    • Increased fasting plasma glucose (FPG): ≥ 100 mg/dL (5.6 mmol/L), or previously diagnosed type 2 diabetes.
  • Being able to comply with the specified feeding conditions
  • Being able to eat brown rice
  • Being between the ages of 35 and 60 years

Exclusion Criteria:

  • Pregnancy or lactation
  • Use of insulin
  • Severe kidney disease
  • Cardiovascular diseases, stroke, cancer and psychological disorders
  • Brown rice allergies
  • Drug or alcohol abuse

Information from the National Library of Medicine

To learn more about this study, you or your doctor may contact the study research staff using the contact information provided by the sponsor.

Please refer to this study by its ClinicalTrials.gov identifier (NCT number): NCT01022411


Locations
China
Institute for Nutritional Sciences, Chinese Academy of Sciences
Shanghai, China
Sponsors and Collaborators
Chinese Academy of Sciences
Harvard School of Public Health
Investigators
Principal Investigator: Xu Lin, MD, PhD Institute for Nutritional Sciecnes, Chinese Acadamy of Sciences

Publications automatically indexed to this study by ClinicalTrials.gov Identifier (NCT Number):
Responsible Party: Xu Lin, Principal Investigator, Institute for Nutritional Sciences, Chinese Academy of Sciences
ClinicalTrials.gov Identifier: NCT01022411     History of Changes
Other Study ID Numbers: KSCX1-YW-02-BR
First Posted: December 1, 2009    Key Record Dates
Last Update Posted: October 21, 2010
Last Verified: October 2010

Keywords provided by Chinese Academy of Sciences:
brown rice
white rice
diabetes risk

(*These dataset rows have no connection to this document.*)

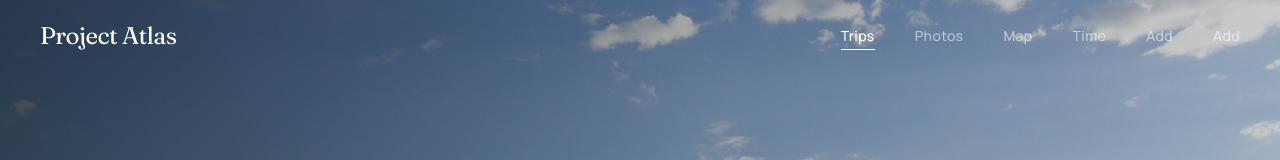
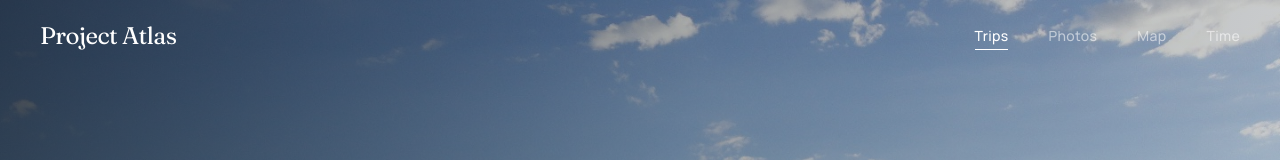
Before and after one commit to gracurdy/Crunch, a Next.js app in the folder web/: page / in a window 1280 px wide. Shown: the top 160 px of the page. Built offline with nearby package versions, Linux system fonts and the light colour scheme.

Commit message:
Remove legacy add link

```diff
--- a/web/src/components/SiteNav.tsx
+++ b/web/src/components/SiteNav.tsx
@@ -11,7 +11,6 @@ const links = [
   { href: "/photos", label: "Photos" },
   { href: "/map", label: "Map" },
   { href: "/time", label: "Time" },
-  { href: "/add", label: "Add" },
 ];
 
 export function SiteNav() {
@@ -79,12 +78,6 @@ export function SiteNav() {
               </Link>
             );
           })}
-          <a
-            href={`${process.env.NEXT_PUBLIC_BASE_PATH || ""}/classic/`}
-            className="opacity-55 transition-opacity hover:opacity-100"
-          >
-            Add
-          </a>
         </nav>
       </div>
     </motion.header>
```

Additional relevant MeSH terms:
Syndrome
Metabolic Syndrome X
Disease
Pathologic Processes
Insulin Resistance
Hyperinsulinism
Glucose Metabolism Disorders
Metabolic Diseases